One Scholar Believes He Has Deciphered One of Jerusalem’s Most Ancient Inscriptions. Another Has His Doubts

In 2010, Israeli archaeologists uncovered a stone tablet in the oldest part of Jerusalem, which they believe dates to the middle of the 2nd millennium BCE. Gershon Galil, a professor at the University of Haifa, recently announced that he deciphered writing on the tablet in an ancient language related to Hebrew. According to Galil, the inscription contains a curse that was likely the work of “sophisticated magicians” who held “voodoo ceremonies.” Christopher Rollston, a leading authority on ancient Semitic inscriptions, is skeptical:

I am far from convinced that this is an “inscription.” In fact, one could make an entirely plausible case that these are not letters but repetitive decorative motifs and striations.

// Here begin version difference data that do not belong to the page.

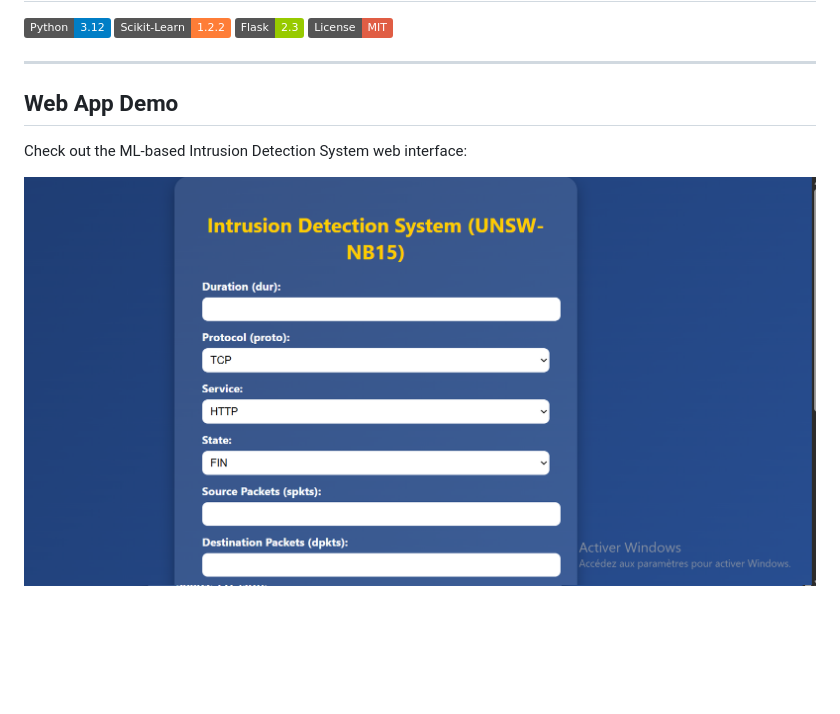
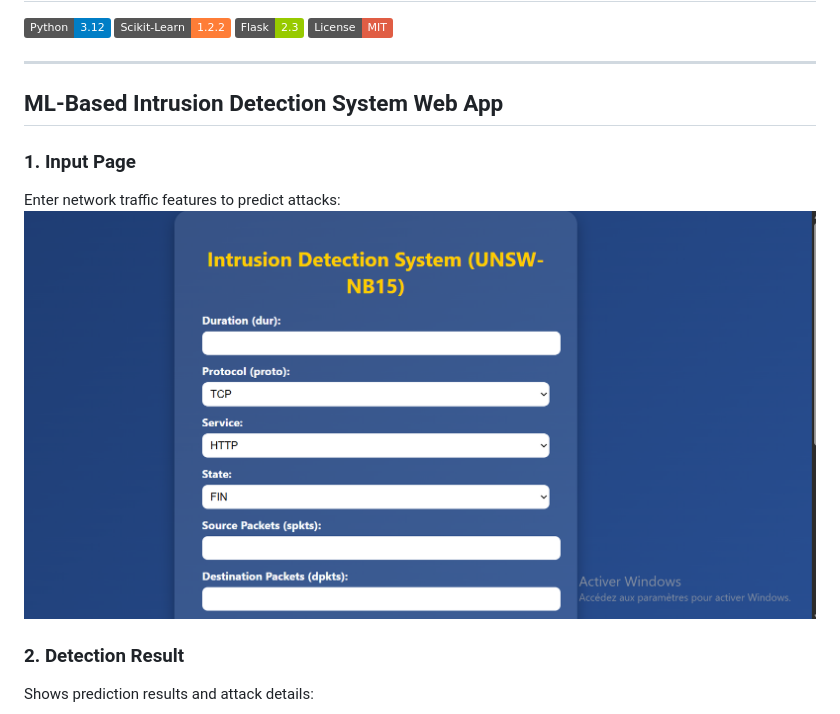
Before and after one commit to soukainahn/ML-IDS, a Markdown page: README.md, the part around the change. GitHub-like rendering; badges without logos; blank space fills up the shorter version.

```diff
--- a/README.md
+++ b/README.md
@@ -8,11 +8,17 @@
 ![License](https://img.shields.io/badge/License-MIT-red)
 
 ---
-## Web App Demo
+## ML-Based Intrusion Detection System Web App
 
-Check out the ML-based Intrusion Detection System web interface:
+### 1. Input Page
+Enter network traffic features to predict attacks:
+![ML-IDS Web App](assets/page.png)
 
-![ML-IDS Web App](assets/page.png)
+
+### 2. Detection Result
+Shows prediction results and attack details:
+
+
 ![ML-IDS Web App](assets/attack.png)
 
 This demo allows you to input network traffic features and see whether the system predicts normal traffic or an attack. It also provides the type of attack and other details based on the trained Random Forest model.
```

Here is Galil’s translation of it: “Cursed, cursed, you will surely die; Cursed, cursed, you will surely die; Governor of the City, you will surely die; Cursed, you will surely die; Cursed, you will surely die; Cursed, you will surely die.”

Although it is perhaps possible that there is some sort of “inscription” here, these readings and translation of Galil’s are not at all convincing. . . . But Galil’s assertion about this putative inscription’s importance pales in comparison with some of the rest of his claims.

According to Galil, “the new inscription proves that Jerusalem was not only a fortified city, but also a very important cultural and cultic center.” I too believe that Jerusalem was an important center at this time, and I believe that Jerusalem was fortified during the 2nd millennium BCE (the period from which this “inscription” putatively hails). However, according to Galil’s own readings, this inscription does not mention any city or its fortifications! So . . . even if someone were to embrace Galil’s readings, the “inscription” cannot carry the freight with which he is saddling it.

Read more at Zwinglius Redivivus

More about: Ancient Israel, Archaeology, Canaanites, Jerusalem

Hamas’s Hostage Diplomacy

Ron Ben-Yishai explains Hamas’s current calculations:

Strategically speaking, Hamas is hoping to add more and more days to the pause currently in effect, setting a new reality in stone, one which will convince the United States to get Israel to end the war. At the same time, they still have most of the hostages hidden in every underground crevice they could find, and hope to exchange those with as many Hamas and Islamic Jihad prisoners currently in Israeli prisons, planning on “revitalizing” their terrorist inclinations to even the odds against the seemingly unstoppable Israeli war machine.

Chances are that if pressured to do so by Qatar and Egypt, they will release men over 60 with the same “three-for-one” deal they’ve had in place so far, but when Israeli soldiers are all they have left to exchange, they are unlikely to extend the arrangement, instead insisting that for every IDF soldier released, thousands of their people would be set free.

In one of his last speeches prior to October 7, the Gaza-based Hamas chief Yahya Sinwar said, “remember the number one, one, one, one.” While he did not elaborate, it is believed he meant he wants 1,111 Hamas terrorists held in Israel released for every Israeli soldier, and those words came out of his mouth before he could even believe he would be able to abduct Israelis in the hundreds. This added leverage is likely to get him to aim for the release for all prisoners from Israeli facilities, not just some or even most.

Read more at Ynet

More about: Gaza War 2023, Hamas, Israeli Security